# SUPPLIED ENTRIES

============================================================

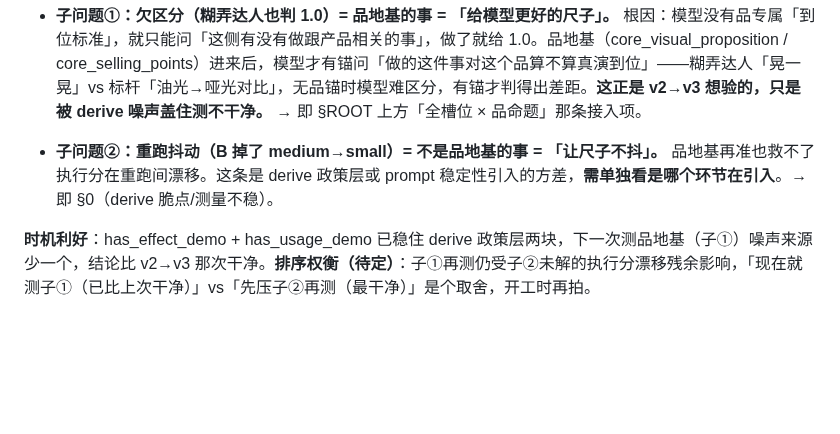
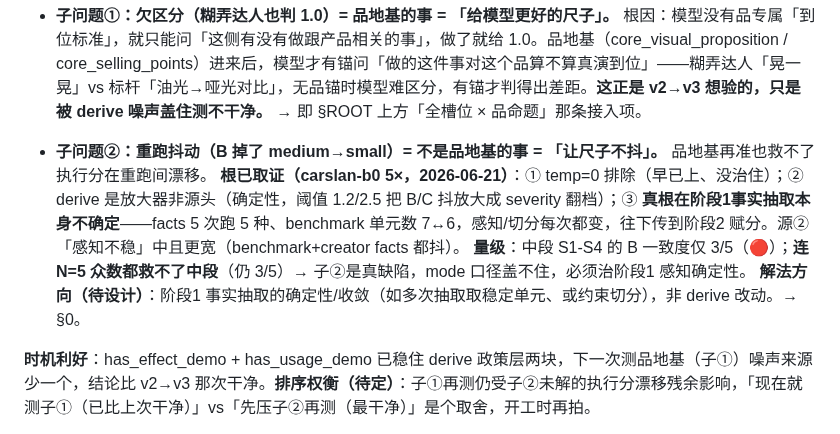
Before and after one commit to bobwongagi-code/Flayr, a Markdown page: TODO.md, the part around the change. Rendered like a GitHub page; blank space fills up the shorter version.

```diff
--- a/TODO.md
+++ b/TODO.md
@@ -63,7 +63,10 @@
 
 - **子问题①：欠区分（糊弄达人也判 1.0）= 品地基的事 = 「给模型更好的尺子」。** 根因：模型没有品专属「到位标准」，就只能问「这侧有没有做跟产品相关的事」，做了就给 1.0。品地基（core_visual_proposition / core_selling_points）进来后，模型才有锚问「做的这件事对这个品算不算真演到位」——糊弄达人「晃一晃」vs 标杆「油光→哑光对比」，无品锚时模型难区分，有锚才判得出差距。**这正是 v2→v3 想验的，只是被 derive 噪声盖住测不干净。** → 即 §ROOT 上方「全槽位 × 品命题」那条接入项。
 
-- **子问题②：重跑抖动（B 掉了 medium→small）= 不是品地基的事 = 「让尺子不抖」。** 品地基再准也救不了执行分在重跑间漂移。这条是 derive 政策层或 prompt 稳定性引入的方差，**需单独看是哪个环节在引入**。→ 即 §0（derive 脆点/测量不稳）。
+- **子问题②：重跑抖动（B 掉了 medium→small）= 不是品地基的事 = 「让尺子不抖」。** 品地基再准也救不了执行分在重跑间漂移。
+  **根已取证（carslan-b0 5×，2026-06-21）**：① temp=0 排除（早已上、没治住）；② derive 是放大器非源头（确定性，阈值 1.2/2.5 把 B/C 抖放大成 severity 翻档）；③ **真根在阶段1事实抽取本身不确定**——facts 5 次跑 5 种、benchmark 单元数 7↔6，感知/切分每次都变，往下传到阶段2 赋分。源②「感知不稳」中且更宽（benchmark+creator facts 都抖）。
+  **量级**：中段 S1-S4 的 B 一致度仅 3/5（🔴）；**连 N=5 众数都救不了中段**（仍 3/5）→ 子②是真缺陷，mode 口径盖不住，必须治阶段1 感知确定性。
+  **解法方向（待设计）**：阶段1 事实抽取的确定性/收敛（如多次抽取取稳定单元、或约束切分），非 derive 改动。→ §0。
 
 **时机利好**：has_effect_demo + has_usage_demo 已稳住 derive 政策层两块，下一次测品地基（子①）噪声来源少一个，结论比 v2→v3 那次干净。**排序权衡（待定）**：子①再测仍受子②未解的执行分漂移残余影响，「现在就测子①（已比上次干净）」vs「先压子②再测（最干净）」是个取舍，开工时再拍。
 
```
Also changed, not shown: BASELINE-PROTOCOL.md (+9 -5 lines).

============================================================

# HOW TO COMPLETE THIS TASK
No pictures belong in the answer; copy all other parts of the listing exactly.

# RESPONSE AREA
Before and after one commit to bobwongagi-code/Flayr, a Markdown page: TODO.md, the part around the change. Rendered like a GitHub page; blank space fills up the shorter version.

```diff
--- a/TODO.md
+++ b/TODO.md
@@ -63,7 +63,10 @@
 
 - **子问题①：欠区分（糊弄达人也判 1.0）= 品地基的事 = 「给模型更好的尺子」。** 根因：模型没有品专属「到位标准」，就只能问「这侧有没有做跟产品相关的事」，做了就给 1.0。品地基（core_visual_proposition / core_selling_points）进来后，模型才有锚问「做的这件事对这个品算不算真演到位」——糊弄达人「晃一晃」vs 标杆「油光→哑光对比」，无品锚时模型难区分，有锚才判得出差距。**这正是 v2→v3 想验的，只是被 derive 噪声盖住测不干净。** → 即 §ROOT 上方「全槽位 × 品命题」那条接入项。
 
-- **子问题②：重跑抖动（B 掉了 medium→small）= 不是品地基的事 = 「让尺子不抖」。** 品地基再准也救不了执行分在重跑间漂移。这条是 derive 政策层或 prompt 稳定性引入的方差，**需单独看是哪个环节在引入**。→ 即 §0（derive 脆点/测量不稳）。
+- **子问题②：重跑抖动（B 掉了 medium→small）= 不是品地基的事 = 「让尺子不抖」。** 品地基再准也救不了执行分在重跑间漂移。
+  **根已取证（carslan-b0 5×，2026-06-21）**：① temp=0 排除（早已上、没治住）；② derive 是放大器非源头（确定性，阈值 1.2/2.5 把 B/C 抖放大成 severity 翻档）；③ **真根在阶段1事实抽取本身不确定**——facts 5 次跑 5 种、benchmark 单元数 7↔6，感知/切分每次都变，往下传到阶段2 赋分。源②「感知不稳」中且更宽（benchmark+creator facts 都抖）。
+  **量级**：中段 S1-S4 的 B 一致度仅 3/5（🔴）；**连 N=5 众数都救不了中段**（仍 3/5）→ 子②是真缺陷，mode 口径盖不住，必须治阶段1 感知确定性。
+  **解法方向（待设计）**：阶段1 事实抽取的确定性/收敛（如多次抽取取稳定单元、或约束切分），非 derive 改动。→ §0。
 
 **时机利好**：has_effect_demo + has_usage_demo 已稳住 derive 政策层两块，下一次测品地基（子①）噪声来源少一个，结论比 v2→v3 那次干净。**排序权衡（待定）**：子①再测仍受子②未解的执行分漂移残余影响，「现在就测子①（已比上次干净）」vs「先压子②再测（最干净）」是个取舍，开工时再拍。
 
```
Also changed, not shown: BASELINE-PROTOCOL.md (+9 -5 lines).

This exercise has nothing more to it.